PACKSADDLE MOUNTAIN FIGHT. The Packsaddle Mountain fight occurred on Packsaddle Mountain in Llano County on August 5, 1873. A band of more than twenty-one Indians, reputedly Apaches, had come down the South Llano River raiding and stealing horses along Beaver Creek and Legion Valley. On August 4, James R. Moss collected his two brothers (Stephen B. and W. B. Moss), as well as E. D. Harrington, Eli Loyd, Arch Martin, Pink Ayres, and Robert Brown, and followed the Indians for twenty-five miles. The group overtook them on top of the mountain, where they had 300 or 400 pounds of beef laid out on the rocks. In the fight three Indians were killed and four whites were wounded. After the Indians retreated, the whites rode to the John B. Duncan ranch, where Dr. C. C. Smith from Llano gave them medical attention. This was the last Indian fight in the county, which had been the scene of Indian raids for at least a decade.

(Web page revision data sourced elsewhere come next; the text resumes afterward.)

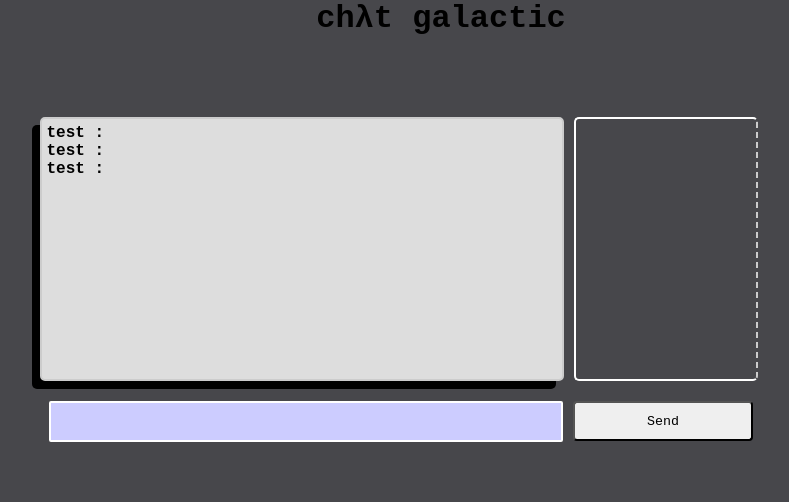
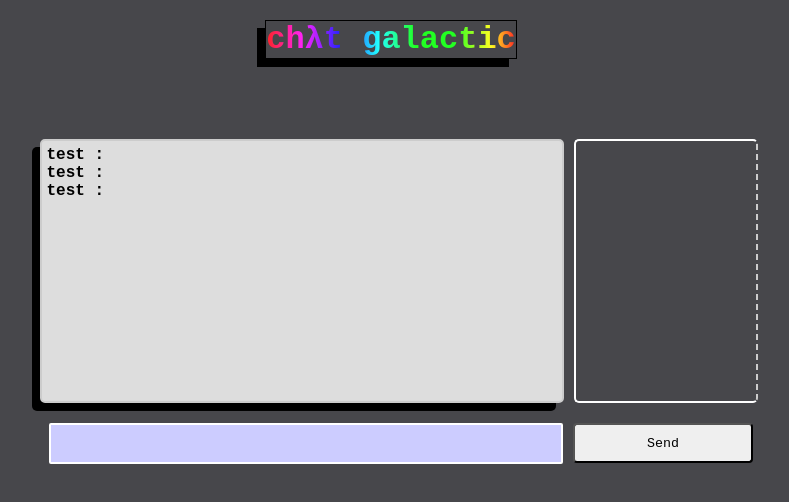
Before and after one commit to donkey-hotei/chat-galactic, a React (Create React App) app in the folder client/: page / in a window 1280 px wide. Shown: the top 502 px of the page, without its empty margins (199-988 px from the left). Built offline with nearby package versions, Linux system fonts and the light colour scheme.

Commit message:
underline and and add rainbow style header text

```diff
--- /dev/null
+++ b/client/src/components/Header/Header.css
@@ -0,0 +1,15 @@
+.logo {
+    margin-top: 20px;
+    margin-right: 100px;
+    box-shadow: -0.5em 0.5em #000;
+    background: blue;
+    border: 1px solid black;
+}
+
+.rainbow {
+    background-image: -webkit-gradient( linear, left top, right top, color-stop(0, #f22), color-stop(0.15, #f2f), color-stop(0.3, #22f), color-stop(0.45, #2ff), color-stop(0.6, #2f2),color-stop(0.75, #2f2), color-stop(0.9, #ff2), color-stop(1, #f22) );
+    background-image: gradient( linear, left top, right top, color-stop(0, #f22), color-stop(0.15, #f2f), color-stop(0.3, #22f), color-stop(0.45, #2ff), color-stop(0.6, #2f2),color-stop(0.75, #2f2), color-stop(0.9, #ff2), color-stop(1, #f22) );
+    color:transparent;
+    -webkit-background-clip: text;
+    background-clip: text;
+}
--- a/client/src/components/Header/Header.js
+++ b/client/src/components/Header/Header.js
@@ -1,9 +1,10 @@
 import React from 'react';
+import './Header.css';
 
 const Header = () => (
   <header className="header">
     <main>
-      <div className="logo">
+      <div className="logo rainbow">
         <h1>
           ch
           <span className="flip">
--- /dev/null
+++ b/client/src/components/Header/RainbowText.js
@@ -0,0 +1,5 @@
+import React from 'react';
+
+const RainbowText = ({ test }) => {
+
+}
```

Two markers commemorate the fight: a granite plaque placed at the battle site on August 5, 1938, by descendants of the participants, and a roadside marker ten miles from Llano, placed by the Llano County Historical Committee during the Texas Centennial activities of 1936.

BIBLIOGRAPHY: 

Austin American-Statesman, July 1, 1936. Hazel Oatman Bowman, "Indian Battle of Packsaddle Mountain," Cattleman, January 1944. J. W. Wilbarger, Indian Depredations in Texas (Austin: Hutchings, 1889; rpt., Austin: State House, 1985).

Claudia Hazlewood

Citation

The following, adapted from the Chicago Manual of Style, 15th edition, is the preferred citation for this article.

Claudia Hazlewood, "PACKSADDLE MOUNTAIN FIGHT," Handbook of Texas Online (http://www.tshaonline.org/handbook/online/articles/btp01), accessed July 24, 2014. Uploaded on June 15, 2010. Published by the Texas State Historical Association.